What to do when there’s nothing you can do
Part of being a mindful parent means taking a moment to think about how we parent. Most of us know what we should do, and this blog is an opportunity have a reminder to take time to actually do it! This blog is contemplating strategies for co-operation.
This MINDFUL MOMENTS blog is about focusing on how to break the cycle of children misbehaving and resisting doing what you are asking them to do. Often, what appears to be a simple request can escalate into a frustrating power struggle for both of you. We all have those moments when we grit our teeth and question why our children ‘don’t listen to a thing I say!!’ There are a number of issues to be mindful of in addressing this. Here are a few as ‘food for thought’…
In order to explore strategies for co-operation, let’s use an example of a child who although capable, refuses to get dressed after bath time…
- Preparation is key. Giving your child preparation for what is expected of them often helps them to adjust to the change in activity that is required from for example playing in the bath to getting out and getting dressed. By giving a five or ten minute warning for them to finish the task that they are busy with (we are going to be getting out the bath soon) and then explaining what they need to do next, (and then you need to dry yourself and get dressed) often helps them to adjust to the next required task. Involving them in counting down, using an egg timer or a stopwatch can be a fun way to prepare them
- The next step is to question ourselves regarding whether what we are asking our child to do is reasonable, given their age and capability, and considering the input that we are offering.

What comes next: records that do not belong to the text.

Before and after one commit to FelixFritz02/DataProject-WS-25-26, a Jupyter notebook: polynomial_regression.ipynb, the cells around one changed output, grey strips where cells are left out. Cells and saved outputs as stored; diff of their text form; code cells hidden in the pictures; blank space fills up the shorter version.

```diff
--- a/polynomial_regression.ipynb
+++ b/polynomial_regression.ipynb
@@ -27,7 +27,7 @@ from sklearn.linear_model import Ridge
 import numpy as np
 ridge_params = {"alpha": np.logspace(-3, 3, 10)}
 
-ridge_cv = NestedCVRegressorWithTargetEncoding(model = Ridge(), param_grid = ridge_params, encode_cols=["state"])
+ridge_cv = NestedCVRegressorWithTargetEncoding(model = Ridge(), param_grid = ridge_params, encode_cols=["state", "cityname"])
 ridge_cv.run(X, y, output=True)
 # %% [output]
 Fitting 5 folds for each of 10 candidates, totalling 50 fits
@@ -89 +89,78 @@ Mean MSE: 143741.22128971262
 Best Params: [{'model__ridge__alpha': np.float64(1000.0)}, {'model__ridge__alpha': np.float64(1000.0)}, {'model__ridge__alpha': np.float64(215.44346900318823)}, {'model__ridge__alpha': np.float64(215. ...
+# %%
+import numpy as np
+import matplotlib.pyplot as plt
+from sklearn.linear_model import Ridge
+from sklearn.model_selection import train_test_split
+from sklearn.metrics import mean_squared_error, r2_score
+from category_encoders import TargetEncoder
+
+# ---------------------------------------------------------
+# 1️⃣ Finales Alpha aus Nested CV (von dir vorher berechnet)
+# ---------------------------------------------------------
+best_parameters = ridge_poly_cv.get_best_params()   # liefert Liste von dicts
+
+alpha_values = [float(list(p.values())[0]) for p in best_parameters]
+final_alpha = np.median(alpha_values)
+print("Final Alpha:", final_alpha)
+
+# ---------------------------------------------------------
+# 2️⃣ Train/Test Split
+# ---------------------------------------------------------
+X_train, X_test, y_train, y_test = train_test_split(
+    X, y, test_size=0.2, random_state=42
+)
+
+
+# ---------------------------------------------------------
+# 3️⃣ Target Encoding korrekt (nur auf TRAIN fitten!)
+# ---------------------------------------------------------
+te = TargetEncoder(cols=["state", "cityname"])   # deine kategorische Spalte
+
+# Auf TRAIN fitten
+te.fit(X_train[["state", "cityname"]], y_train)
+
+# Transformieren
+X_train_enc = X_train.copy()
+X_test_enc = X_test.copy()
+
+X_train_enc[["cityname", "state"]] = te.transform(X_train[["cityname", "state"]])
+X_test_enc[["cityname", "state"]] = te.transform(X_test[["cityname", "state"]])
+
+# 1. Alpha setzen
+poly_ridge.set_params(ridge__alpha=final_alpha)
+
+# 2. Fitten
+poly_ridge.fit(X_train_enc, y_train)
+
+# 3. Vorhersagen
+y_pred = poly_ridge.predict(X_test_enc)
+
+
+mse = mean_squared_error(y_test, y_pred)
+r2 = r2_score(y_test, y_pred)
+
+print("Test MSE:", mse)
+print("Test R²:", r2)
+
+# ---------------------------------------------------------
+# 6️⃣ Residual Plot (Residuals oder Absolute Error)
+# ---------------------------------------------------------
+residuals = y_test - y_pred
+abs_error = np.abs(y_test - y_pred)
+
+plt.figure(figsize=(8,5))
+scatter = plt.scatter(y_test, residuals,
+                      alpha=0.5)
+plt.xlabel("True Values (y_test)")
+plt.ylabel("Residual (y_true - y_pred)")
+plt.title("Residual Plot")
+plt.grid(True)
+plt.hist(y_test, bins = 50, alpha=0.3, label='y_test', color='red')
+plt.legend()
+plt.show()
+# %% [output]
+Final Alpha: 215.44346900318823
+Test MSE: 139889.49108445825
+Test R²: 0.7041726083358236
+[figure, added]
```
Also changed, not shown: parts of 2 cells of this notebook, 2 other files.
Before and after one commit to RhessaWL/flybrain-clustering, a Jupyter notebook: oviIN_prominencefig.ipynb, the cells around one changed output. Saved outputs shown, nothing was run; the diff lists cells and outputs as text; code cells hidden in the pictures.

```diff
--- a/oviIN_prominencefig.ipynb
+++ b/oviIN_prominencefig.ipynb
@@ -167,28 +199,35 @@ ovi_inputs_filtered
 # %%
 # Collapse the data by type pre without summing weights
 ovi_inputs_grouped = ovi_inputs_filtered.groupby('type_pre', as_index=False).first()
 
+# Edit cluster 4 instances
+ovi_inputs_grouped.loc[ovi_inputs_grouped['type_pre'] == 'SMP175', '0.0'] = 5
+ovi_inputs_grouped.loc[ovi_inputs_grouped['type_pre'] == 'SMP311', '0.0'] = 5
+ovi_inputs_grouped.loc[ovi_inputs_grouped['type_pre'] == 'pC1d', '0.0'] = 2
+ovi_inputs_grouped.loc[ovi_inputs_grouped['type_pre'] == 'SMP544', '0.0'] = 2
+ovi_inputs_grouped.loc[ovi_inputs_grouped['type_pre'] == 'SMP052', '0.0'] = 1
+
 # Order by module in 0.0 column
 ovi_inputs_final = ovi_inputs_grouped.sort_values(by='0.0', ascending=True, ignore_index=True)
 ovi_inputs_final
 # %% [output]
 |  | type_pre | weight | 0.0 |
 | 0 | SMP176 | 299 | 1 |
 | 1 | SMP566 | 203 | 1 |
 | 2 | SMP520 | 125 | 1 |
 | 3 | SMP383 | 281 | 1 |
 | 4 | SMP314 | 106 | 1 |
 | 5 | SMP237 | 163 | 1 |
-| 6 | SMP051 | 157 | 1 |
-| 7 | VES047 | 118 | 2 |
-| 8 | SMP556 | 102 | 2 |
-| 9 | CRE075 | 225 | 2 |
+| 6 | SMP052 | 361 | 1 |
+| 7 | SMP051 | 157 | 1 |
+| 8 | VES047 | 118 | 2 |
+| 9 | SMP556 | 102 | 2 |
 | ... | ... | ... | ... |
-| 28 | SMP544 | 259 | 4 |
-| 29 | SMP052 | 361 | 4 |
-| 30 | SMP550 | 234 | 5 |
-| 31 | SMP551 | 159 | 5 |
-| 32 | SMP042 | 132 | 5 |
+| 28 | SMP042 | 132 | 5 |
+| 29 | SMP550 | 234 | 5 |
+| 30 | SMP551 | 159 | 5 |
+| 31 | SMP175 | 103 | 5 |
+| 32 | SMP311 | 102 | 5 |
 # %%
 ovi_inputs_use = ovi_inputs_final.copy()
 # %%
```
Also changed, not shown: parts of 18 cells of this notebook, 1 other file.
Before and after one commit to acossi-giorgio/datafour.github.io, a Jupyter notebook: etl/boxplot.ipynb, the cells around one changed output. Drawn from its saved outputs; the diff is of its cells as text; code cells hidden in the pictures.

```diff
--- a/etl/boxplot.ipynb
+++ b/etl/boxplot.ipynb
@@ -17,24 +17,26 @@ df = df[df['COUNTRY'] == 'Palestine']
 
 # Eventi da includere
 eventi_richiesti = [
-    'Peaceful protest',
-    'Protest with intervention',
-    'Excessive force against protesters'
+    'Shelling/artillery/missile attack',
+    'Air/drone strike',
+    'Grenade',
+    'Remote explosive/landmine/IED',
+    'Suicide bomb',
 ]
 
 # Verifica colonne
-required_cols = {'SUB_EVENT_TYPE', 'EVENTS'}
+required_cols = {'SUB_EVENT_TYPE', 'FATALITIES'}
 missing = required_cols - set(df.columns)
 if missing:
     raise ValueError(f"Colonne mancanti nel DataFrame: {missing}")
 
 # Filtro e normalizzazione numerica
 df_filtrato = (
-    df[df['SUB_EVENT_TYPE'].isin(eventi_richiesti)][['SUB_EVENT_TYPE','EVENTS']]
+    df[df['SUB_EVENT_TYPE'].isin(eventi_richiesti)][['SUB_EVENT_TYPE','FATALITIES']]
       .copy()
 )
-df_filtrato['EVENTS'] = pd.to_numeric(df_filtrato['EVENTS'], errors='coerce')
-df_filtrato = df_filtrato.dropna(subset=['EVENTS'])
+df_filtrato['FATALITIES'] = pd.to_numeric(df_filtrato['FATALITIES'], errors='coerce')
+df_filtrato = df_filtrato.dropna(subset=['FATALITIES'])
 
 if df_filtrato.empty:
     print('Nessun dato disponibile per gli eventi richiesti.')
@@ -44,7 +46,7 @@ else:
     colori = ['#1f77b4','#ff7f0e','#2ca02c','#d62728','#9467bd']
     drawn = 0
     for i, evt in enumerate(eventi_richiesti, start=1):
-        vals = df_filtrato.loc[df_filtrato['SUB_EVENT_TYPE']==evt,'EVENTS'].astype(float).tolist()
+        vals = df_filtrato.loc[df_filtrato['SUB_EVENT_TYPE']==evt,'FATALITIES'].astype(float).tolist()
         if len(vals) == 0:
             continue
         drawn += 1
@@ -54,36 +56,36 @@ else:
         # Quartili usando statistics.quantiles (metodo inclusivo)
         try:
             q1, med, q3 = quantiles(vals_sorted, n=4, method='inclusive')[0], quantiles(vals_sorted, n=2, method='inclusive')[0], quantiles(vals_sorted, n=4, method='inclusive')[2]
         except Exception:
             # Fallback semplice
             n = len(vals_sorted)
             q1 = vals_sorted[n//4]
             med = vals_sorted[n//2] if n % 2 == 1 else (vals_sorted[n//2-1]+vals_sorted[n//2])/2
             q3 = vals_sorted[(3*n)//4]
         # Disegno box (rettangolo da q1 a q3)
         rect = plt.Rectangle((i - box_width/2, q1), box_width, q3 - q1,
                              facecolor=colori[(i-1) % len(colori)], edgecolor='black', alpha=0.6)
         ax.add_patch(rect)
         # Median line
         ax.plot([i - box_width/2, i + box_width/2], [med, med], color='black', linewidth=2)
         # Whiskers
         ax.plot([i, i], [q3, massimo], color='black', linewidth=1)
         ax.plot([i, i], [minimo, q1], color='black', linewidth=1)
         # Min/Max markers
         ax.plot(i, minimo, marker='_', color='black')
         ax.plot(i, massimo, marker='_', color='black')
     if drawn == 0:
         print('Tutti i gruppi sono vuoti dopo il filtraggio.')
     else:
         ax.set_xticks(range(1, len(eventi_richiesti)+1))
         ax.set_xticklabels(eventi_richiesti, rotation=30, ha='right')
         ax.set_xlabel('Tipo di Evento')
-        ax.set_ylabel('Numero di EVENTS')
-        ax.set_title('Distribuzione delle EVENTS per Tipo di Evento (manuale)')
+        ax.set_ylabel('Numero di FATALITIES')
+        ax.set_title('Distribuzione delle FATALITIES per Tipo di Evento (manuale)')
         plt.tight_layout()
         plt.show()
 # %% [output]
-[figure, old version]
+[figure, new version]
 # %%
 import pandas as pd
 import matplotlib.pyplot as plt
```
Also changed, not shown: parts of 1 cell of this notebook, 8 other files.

It can be useful to help make tasks less overwhelming by saying things like ‘help mummy to get you ready by doing the dressing while I do the tidying up’. Doing it together while offering encouragement often makes a task more do-able for a child.
- Acknowledge their feelings and when they say they don’t want to do it, you can respond by saying ‘yes I know it’s not fun or you would rather play in the bath longer, but it’s something that has to be done and then you can go and play”. Often granting the wish in fantasy by saying things like “I wish you didn’t have to get dressed and could just stay in your towel all night, but then you would get cold and that would make us sad” can de-escalate the issue as they feel that you understand their feelings.
- Encourage a sense of independence in your child by offering choices such as would you like to wear your red or blue pyjamas and would you like to put on your shirt or trousers first?
- Be firm and convey to your child that you are being serious. Be clear about consequences and make sure your child understands the consequences of not complying in advance. Make sure that the consequences fit the task that they are required to do.
- Give them a chance to ‘make right’. It is important that you give your child a chance to comply with what you have asked and rather than repeating your demand over and over, say if you don’t do it by the time the clock reaches… then this will be the consequence. Telling them that they have one warning and then the consequence will apply also gives them an opportunity to ‘make right’.
- Be consistent and make sure you follow through with the consequences that you have agreed upon. It is essential that you only choose consequences that you are able to follow through with, as empty threats will not help them to comply in the long term. Your child needs to know that you mean what you say.
- Make sure that you can move on – once they have had consequences imposed, don’t hold a grudge as this becomes a cycle of the self-fulfilling prophecy of being a naughty child. You want them to rather have the sense of a clean slate where they can get it right next time.
- Make sure you catch them ’being good’ and doing what you ask – and offer a lot of recognition and praise for doing the task, letting them know how much you appreciate their co-operation.
- Be realistic!! All children are sometimes un-co-operative and want to assert their independence. Most of these issues can be tackled by thinking about some of these strategies and implementing them. There are however times where more specialist support may be needed, especially when defiant behaviour is intense, has a lengthy duration, interferes with their functioning at home or at school or interferes significantly with their relationships with friends, family or teachers.
These strategies are a handful of many, and they can be applied to getting dressed, doing homework, tidying up, bath time etc.